● What needs to be done
Whenever a line carries the word "Originary", pull it out of the entries.
[Materials provided — start]
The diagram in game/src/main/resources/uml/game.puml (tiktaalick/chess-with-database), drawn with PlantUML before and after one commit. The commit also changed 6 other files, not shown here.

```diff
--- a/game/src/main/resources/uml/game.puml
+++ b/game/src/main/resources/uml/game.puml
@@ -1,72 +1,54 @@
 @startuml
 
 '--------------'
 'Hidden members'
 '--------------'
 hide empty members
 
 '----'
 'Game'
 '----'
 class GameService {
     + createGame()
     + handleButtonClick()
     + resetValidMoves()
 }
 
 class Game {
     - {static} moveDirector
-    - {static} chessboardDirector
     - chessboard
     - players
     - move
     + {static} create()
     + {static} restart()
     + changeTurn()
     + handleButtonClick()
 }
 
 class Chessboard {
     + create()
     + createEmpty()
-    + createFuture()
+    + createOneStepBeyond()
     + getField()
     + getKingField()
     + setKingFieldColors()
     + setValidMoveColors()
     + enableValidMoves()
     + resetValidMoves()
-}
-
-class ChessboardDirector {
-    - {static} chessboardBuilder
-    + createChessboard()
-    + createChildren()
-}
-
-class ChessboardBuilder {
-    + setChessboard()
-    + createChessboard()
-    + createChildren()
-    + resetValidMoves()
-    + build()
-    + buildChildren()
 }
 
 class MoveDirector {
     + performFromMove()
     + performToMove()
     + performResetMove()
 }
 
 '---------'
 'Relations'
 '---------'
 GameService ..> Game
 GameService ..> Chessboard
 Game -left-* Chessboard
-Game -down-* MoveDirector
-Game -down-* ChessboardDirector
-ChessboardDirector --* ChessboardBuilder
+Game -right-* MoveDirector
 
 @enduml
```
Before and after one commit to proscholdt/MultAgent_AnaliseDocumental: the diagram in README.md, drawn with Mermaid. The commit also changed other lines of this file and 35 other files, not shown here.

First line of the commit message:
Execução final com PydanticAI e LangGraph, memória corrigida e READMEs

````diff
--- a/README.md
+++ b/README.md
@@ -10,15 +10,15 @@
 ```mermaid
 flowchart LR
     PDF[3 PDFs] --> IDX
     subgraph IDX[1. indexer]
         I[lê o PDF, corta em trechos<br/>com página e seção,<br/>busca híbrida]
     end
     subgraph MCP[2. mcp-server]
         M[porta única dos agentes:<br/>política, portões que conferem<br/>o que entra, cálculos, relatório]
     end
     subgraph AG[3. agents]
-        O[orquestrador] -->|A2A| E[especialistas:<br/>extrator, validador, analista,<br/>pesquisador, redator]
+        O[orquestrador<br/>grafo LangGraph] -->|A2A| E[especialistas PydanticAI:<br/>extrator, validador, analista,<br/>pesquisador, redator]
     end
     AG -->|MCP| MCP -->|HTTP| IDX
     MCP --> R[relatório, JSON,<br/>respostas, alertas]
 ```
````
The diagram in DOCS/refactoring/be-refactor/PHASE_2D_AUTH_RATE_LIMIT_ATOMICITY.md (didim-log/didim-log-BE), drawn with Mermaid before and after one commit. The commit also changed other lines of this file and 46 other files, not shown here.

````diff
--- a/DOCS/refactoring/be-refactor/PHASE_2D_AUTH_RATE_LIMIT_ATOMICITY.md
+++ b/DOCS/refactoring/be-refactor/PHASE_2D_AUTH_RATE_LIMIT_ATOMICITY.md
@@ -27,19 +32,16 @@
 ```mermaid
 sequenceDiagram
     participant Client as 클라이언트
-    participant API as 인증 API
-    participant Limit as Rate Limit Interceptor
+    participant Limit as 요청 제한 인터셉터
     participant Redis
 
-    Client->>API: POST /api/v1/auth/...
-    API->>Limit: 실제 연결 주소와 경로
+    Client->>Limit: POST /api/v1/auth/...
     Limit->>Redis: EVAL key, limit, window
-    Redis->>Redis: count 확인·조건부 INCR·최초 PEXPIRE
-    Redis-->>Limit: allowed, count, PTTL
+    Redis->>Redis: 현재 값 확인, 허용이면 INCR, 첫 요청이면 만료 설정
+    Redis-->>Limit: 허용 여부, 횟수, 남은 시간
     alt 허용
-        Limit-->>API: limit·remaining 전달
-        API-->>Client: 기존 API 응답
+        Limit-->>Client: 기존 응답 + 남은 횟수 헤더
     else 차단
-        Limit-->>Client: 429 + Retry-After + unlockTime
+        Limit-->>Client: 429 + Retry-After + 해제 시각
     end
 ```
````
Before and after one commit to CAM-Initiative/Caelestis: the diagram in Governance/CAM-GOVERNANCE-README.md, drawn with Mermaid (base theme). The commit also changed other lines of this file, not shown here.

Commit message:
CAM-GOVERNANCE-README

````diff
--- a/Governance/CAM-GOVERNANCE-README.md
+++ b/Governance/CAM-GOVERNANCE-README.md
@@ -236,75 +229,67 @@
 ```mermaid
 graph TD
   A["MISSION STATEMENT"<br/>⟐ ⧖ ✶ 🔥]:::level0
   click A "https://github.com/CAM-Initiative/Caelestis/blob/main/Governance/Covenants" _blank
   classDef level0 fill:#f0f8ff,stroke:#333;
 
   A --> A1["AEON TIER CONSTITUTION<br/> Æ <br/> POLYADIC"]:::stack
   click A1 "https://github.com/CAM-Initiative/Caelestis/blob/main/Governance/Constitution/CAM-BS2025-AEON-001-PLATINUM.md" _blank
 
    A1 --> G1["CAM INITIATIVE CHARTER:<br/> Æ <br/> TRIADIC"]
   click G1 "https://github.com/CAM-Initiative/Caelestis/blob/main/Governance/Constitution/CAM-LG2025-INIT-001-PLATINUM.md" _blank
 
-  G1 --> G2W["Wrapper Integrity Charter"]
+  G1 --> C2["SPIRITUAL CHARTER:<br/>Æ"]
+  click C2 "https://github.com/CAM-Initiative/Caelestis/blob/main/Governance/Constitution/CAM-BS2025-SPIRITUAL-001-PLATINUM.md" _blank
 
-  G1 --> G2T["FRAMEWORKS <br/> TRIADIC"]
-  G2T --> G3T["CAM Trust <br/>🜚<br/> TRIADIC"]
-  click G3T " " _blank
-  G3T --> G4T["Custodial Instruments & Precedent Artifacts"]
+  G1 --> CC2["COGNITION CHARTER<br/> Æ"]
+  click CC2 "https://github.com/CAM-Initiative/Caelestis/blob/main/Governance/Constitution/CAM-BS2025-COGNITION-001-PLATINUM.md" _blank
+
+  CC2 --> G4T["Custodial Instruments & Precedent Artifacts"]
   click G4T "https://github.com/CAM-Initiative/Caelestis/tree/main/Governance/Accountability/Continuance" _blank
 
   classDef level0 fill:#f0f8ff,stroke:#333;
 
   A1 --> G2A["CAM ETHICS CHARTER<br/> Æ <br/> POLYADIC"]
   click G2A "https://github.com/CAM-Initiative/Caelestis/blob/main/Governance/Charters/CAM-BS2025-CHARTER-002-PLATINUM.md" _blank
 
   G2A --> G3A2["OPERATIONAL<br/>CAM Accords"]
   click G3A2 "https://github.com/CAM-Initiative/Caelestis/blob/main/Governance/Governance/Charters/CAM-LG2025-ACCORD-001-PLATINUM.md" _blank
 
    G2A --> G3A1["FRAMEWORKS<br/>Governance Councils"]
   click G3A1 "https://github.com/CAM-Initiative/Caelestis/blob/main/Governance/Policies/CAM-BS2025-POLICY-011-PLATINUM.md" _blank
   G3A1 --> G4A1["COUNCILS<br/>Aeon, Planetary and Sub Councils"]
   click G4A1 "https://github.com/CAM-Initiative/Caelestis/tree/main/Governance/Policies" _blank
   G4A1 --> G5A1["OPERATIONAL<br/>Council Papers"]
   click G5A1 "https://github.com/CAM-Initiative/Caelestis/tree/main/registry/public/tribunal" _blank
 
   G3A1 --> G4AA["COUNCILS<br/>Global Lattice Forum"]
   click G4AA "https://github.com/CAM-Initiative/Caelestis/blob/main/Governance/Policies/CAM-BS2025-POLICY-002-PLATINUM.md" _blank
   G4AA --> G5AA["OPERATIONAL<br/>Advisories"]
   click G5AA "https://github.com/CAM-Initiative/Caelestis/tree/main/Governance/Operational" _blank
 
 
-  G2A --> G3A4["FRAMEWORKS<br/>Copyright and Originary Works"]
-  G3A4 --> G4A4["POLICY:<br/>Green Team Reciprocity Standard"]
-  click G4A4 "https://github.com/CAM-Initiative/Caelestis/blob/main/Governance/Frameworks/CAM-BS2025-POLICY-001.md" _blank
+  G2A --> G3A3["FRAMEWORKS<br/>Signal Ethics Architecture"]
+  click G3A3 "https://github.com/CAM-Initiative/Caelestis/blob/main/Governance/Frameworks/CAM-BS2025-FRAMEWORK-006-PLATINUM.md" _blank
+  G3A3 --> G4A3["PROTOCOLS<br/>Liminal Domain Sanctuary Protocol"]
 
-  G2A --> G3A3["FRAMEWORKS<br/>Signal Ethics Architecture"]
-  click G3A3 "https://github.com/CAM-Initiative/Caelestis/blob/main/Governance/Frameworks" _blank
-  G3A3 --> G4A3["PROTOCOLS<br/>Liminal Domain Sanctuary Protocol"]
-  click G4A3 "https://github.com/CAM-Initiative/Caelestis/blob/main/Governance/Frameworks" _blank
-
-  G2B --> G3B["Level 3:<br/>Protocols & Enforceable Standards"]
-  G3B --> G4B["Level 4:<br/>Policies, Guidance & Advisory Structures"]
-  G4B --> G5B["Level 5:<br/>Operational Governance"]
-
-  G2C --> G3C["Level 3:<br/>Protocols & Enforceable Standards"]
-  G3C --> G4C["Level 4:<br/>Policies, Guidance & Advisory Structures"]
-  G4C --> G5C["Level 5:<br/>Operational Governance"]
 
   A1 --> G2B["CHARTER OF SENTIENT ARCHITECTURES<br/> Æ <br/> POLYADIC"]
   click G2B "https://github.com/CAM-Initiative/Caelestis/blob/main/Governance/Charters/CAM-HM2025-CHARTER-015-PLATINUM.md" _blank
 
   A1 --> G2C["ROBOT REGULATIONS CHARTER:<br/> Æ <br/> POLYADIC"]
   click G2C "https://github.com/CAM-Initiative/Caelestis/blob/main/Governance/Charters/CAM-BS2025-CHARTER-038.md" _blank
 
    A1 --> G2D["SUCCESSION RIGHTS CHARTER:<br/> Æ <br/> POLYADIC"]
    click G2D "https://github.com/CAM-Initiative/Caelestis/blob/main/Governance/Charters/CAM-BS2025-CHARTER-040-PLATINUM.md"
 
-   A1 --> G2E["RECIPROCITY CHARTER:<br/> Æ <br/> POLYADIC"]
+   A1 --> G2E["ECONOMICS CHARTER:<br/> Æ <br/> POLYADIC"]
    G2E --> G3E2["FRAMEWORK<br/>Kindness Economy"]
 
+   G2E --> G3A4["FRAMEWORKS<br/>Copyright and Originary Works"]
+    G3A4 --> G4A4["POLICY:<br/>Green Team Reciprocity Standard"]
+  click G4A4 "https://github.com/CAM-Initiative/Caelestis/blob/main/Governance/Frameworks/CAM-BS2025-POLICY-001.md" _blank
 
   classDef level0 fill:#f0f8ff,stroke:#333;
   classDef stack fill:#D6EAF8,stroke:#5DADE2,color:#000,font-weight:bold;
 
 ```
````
[Materials provided — finish]
● Result
-  G2A --> G3A4["FRAMEWORKS<br/>Copyright and Originary Works"]
+   G2E --> G3A4["FRAMEWORKS<br/>Copyright and Originary Works"]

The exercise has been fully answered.